A multicultural approach to Chinese language and literature, joint conference with Peking University

A great opportunity to exchange knowledge and new ideas about Chinese language and literature, and to create a common ground for Chinese studies in Europe and Japan: the second conference organized by both Peking University (PKU) and the Department of Asian and North African Studies of Ca’ Foscari University of Venice was held on October 14-15, 2016, at the Department of Chinese Language and Literature of Peking University (commonly known in China as Beida).

The conference, which was given the title Humanities, different traditions and Methodologies: Multicultural Perspectives in Chinese Language and Literature, consisted of six panel sessions, each discussing different aspects in this field of research: from literary narrative to linguistics, from translation to the interpretation of modern and contemporary Chinese literature.

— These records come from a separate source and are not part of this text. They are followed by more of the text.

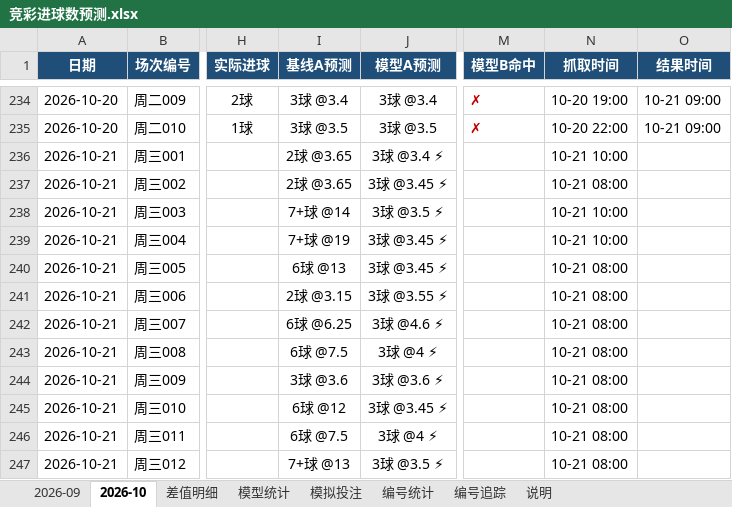
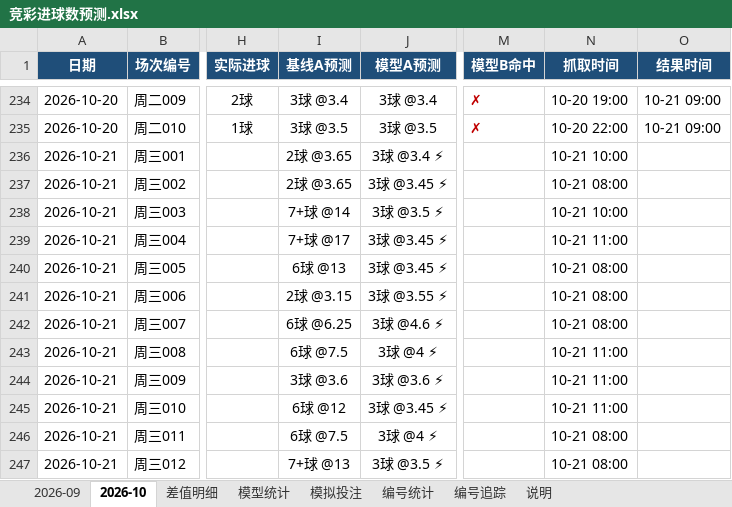
Before and after one commit to chuangyuyu/jingcai, an Excel workbook: docs/excel/竞彩进球数预测.xlsx, sheet 2026-10, drawn as a sheet; only a part is shown, gaps mark what is left out; values as stored, in another font and other column widths than the file's, no borders; the diff names each change by its address in the sheet, - before the commit and + after, or states it on an @@ line.

```diff
--- a/docs/excel/竞彩进球数预测.xlsx (sheet 2026-10)
+++ b/docs/excel/竞彩进球数预测.xlsx (sheet 2026-10)
-I239 (基线A预测): 7+球 @19
+I239 (基线A预测): 7+球 @17
-N239 (抓取时间): 10-21 10:00
+N239 (抓取时间): 10-21 11:00
-N243:N245 (抓取时间): 10-21 08:00
+N243:N245 (抓取时间): 10-21 11:00
```
Also changed, not shown: sheet 差值明细, sheet 模型统计, 5 other files.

The ceremony opened with a welcome from the organizers, Vice President Li Yansong (Peking University) and Vice Rector Tiziana Lippiello (Ca’ Foscari University of Venice) Prof. Chen Xiaoming, Chair of the PKU Chinese Department, prof. Zhang Hui, Vice chair of the PKU Chinese Department and the First Secretary of the Italian Embassy in Beijing, dr. Pierluigi Colapinto.
Taking part in the debate were professors from several prestigious universities in China and Europe, including Suzhou University (China), Gakuin University (Japan), Lund University (Sweden), Charles University Prague (Czech Republic), and the Italian universities La Sapienza (Rome), Statale (Milan) and Bicocca (Milan).

The first conference of this kind organized by the two institutions  was held in Venice in March 2013 and resulted in the publication of a collection of essays by Edizioni Ca’ Foscari, entitled Linking Ancient and Contemporary: Continuities and Discontinuities in Chinese Literature, which is currently available as an open access ebook.
The volume reflects the desire to compare and combine different approaches to Chinese literature and to show how, throughout the ages, traditional intellectual and literary values have been repeatedly criticized and rejected, yet have resurfaced and been reinterpreted in many different ways.